> **How to complete this task**
Each line below containing the word "border" needs to be shown.

> **Listed entries**
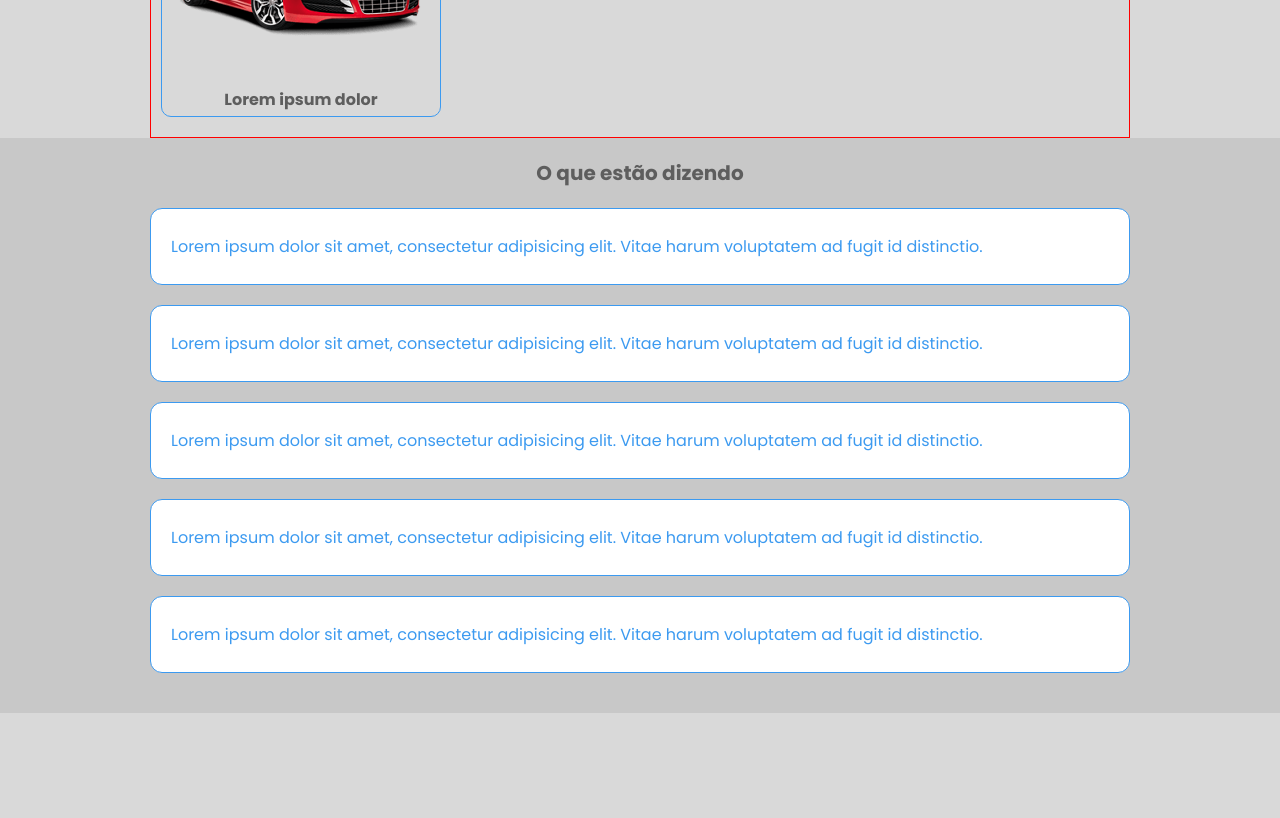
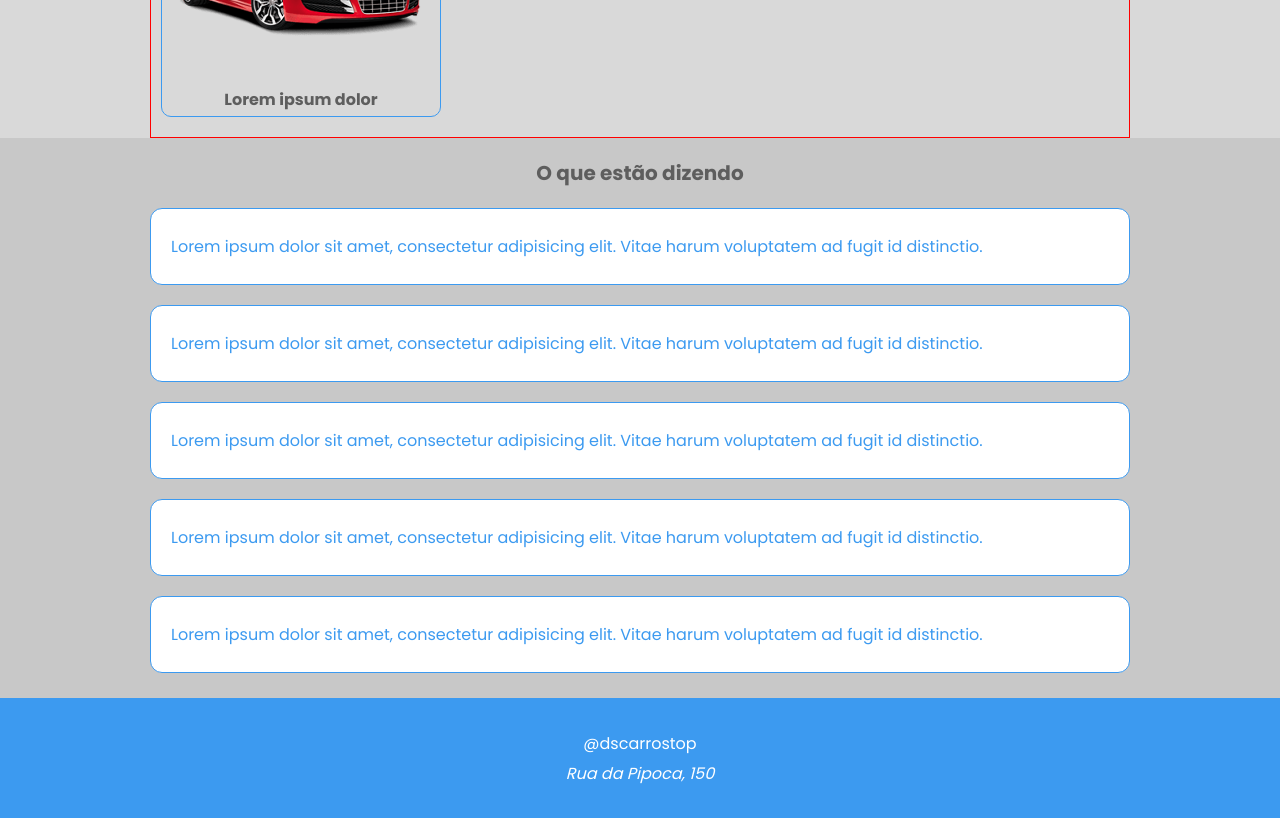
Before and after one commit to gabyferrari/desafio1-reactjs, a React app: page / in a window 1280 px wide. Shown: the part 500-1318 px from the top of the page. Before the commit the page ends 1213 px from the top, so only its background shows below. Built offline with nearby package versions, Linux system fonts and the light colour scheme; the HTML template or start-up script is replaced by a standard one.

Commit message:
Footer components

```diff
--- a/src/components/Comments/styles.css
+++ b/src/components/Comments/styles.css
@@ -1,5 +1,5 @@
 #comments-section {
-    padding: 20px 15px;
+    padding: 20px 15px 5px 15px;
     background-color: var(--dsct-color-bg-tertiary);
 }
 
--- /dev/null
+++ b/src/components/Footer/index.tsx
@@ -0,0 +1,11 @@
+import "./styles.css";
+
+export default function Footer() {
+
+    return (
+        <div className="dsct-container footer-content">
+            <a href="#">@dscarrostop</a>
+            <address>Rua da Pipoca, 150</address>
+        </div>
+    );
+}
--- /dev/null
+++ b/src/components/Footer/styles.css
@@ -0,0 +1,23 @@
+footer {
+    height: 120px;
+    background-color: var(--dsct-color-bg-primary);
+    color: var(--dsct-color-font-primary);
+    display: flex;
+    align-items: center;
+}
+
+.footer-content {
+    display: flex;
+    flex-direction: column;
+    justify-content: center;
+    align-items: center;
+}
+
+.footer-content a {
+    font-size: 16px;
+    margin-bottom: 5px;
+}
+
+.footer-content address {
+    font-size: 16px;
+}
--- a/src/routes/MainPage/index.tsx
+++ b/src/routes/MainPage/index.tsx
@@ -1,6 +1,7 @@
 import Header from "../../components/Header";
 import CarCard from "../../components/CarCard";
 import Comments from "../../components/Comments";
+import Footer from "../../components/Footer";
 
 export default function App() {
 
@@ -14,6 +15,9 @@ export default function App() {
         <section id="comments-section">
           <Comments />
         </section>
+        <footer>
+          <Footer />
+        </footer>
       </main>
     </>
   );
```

---

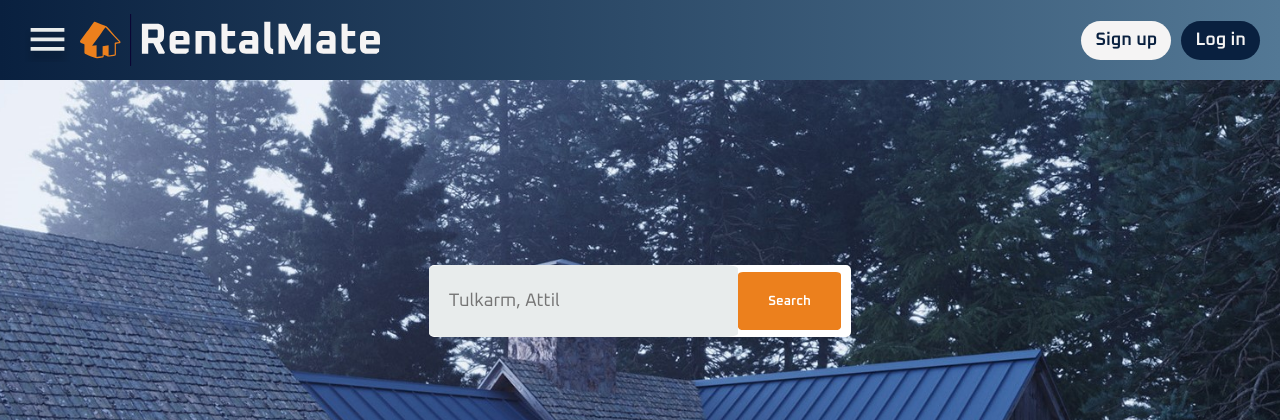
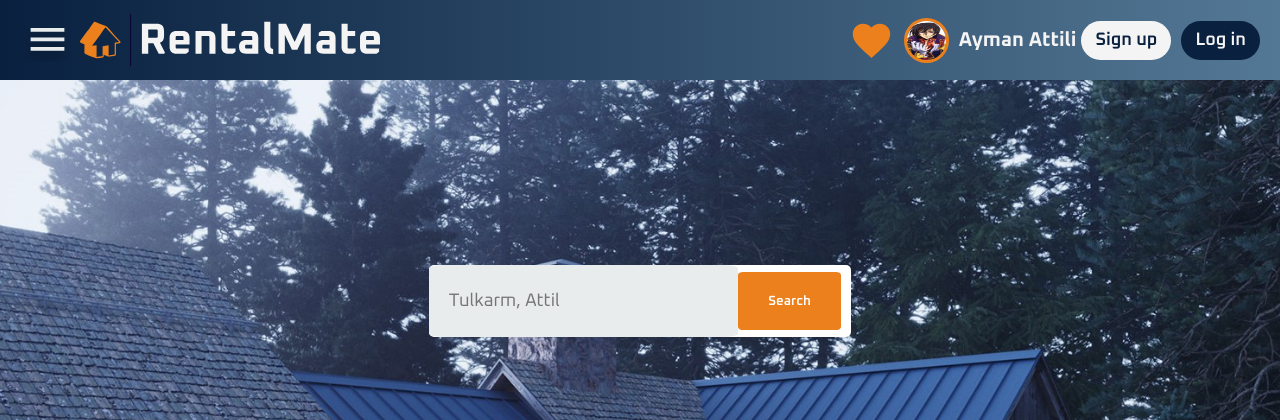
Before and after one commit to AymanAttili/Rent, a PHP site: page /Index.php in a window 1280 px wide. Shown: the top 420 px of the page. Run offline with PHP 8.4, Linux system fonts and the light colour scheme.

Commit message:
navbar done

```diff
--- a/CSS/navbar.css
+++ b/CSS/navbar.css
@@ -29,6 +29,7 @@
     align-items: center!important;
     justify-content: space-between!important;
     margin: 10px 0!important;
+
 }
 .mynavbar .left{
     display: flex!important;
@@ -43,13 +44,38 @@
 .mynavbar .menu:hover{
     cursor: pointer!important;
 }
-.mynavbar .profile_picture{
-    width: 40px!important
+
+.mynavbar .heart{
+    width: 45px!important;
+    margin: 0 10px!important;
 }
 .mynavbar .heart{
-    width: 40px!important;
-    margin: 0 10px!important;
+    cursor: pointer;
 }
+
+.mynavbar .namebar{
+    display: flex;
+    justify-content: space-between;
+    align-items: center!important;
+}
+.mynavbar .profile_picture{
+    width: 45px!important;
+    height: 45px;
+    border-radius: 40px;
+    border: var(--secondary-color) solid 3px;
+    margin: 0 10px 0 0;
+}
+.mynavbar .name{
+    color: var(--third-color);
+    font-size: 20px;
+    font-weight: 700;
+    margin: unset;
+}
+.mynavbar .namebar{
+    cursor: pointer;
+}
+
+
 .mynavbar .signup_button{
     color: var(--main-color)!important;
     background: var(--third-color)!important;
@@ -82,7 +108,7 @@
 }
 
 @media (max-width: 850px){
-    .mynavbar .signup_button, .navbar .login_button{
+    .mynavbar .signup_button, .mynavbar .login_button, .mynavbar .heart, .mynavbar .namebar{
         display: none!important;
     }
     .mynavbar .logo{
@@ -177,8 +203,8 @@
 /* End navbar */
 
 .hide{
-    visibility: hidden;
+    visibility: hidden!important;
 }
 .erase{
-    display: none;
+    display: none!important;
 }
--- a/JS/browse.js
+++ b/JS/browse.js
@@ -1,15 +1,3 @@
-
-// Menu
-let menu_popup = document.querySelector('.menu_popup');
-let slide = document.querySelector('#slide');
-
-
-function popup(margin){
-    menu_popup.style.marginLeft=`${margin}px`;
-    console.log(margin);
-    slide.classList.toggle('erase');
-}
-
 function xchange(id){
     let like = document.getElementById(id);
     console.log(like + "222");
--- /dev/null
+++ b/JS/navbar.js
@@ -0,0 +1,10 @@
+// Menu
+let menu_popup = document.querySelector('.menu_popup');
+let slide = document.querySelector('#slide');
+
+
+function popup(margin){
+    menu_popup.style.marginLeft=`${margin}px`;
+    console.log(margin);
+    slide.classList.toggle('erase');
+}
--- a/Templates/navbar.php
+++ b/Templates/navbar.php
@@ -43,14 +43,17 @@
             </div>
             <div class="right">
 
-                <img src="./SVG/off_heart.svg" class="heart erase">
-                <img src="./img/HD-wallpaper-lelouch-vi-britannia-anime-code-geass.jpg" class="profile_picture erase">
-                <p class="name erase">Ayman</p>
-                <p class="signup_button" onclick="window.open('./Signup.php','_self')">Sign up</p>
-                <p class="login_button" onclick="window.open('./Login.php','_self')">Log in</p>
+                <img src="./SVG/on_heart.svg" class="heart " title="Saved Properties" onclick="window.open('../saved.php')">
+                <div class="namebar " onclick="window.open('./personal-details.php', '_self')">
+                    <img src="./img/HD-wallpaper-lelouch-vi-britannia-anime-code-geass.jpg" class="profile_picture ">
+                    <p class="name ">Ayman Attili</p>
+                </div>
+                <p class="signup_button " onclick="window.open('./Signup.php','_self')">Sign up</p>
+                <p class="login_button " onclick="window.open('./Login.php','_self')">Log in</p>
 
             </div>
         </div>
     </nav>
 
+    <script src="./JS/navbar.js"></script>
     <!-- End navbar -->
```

...

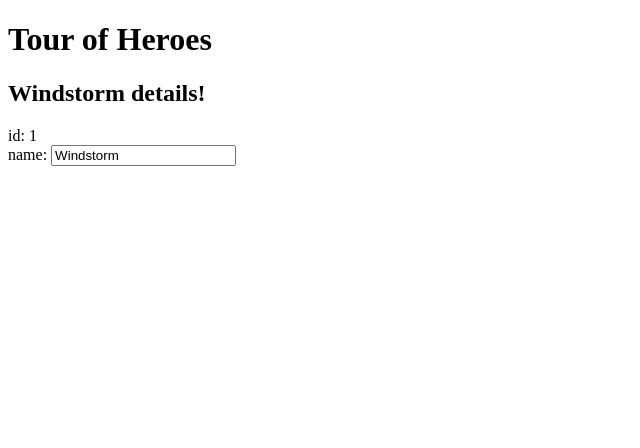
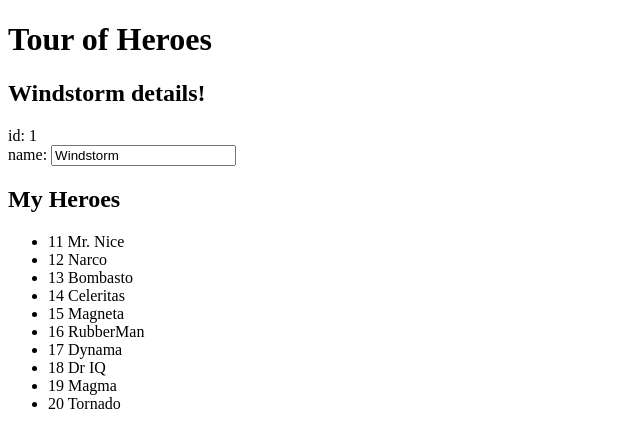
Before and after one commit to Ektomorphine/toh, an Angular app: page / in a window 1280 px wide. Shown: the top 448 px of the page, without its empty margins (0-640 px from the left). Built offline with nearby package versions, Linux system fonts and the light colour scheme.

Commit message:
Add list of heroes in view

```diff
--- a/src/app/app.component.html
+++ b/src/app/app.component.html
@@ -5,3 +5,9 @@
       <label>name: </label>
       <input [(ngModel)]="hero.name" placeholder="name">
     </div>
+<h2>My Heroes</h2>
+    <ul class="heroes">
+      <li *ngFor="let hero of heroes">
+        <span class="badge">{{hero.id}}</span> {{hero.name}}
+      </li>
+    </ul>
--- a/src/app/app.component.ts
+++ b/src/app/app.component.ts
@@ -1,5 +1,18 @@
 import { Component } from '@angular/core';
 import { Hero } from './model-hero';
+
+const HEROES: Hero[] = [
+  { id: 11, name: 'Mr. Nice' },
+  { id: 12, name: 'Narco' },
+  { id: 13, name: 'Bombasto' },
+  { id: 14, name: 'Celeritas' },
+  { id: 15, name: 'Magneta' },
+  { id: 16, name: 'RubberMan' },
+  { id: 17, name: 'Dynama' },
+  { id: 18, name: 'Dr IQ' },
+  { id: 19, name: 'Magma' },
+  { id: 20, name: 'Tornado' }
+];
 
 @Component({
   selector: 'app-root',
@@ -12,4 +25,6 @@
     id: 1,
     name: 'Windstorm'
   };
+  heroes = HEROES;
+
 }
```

> **Response to the exercise**
+    border-radius: 40px;
+    border: var(--secondary-color) solid 3px;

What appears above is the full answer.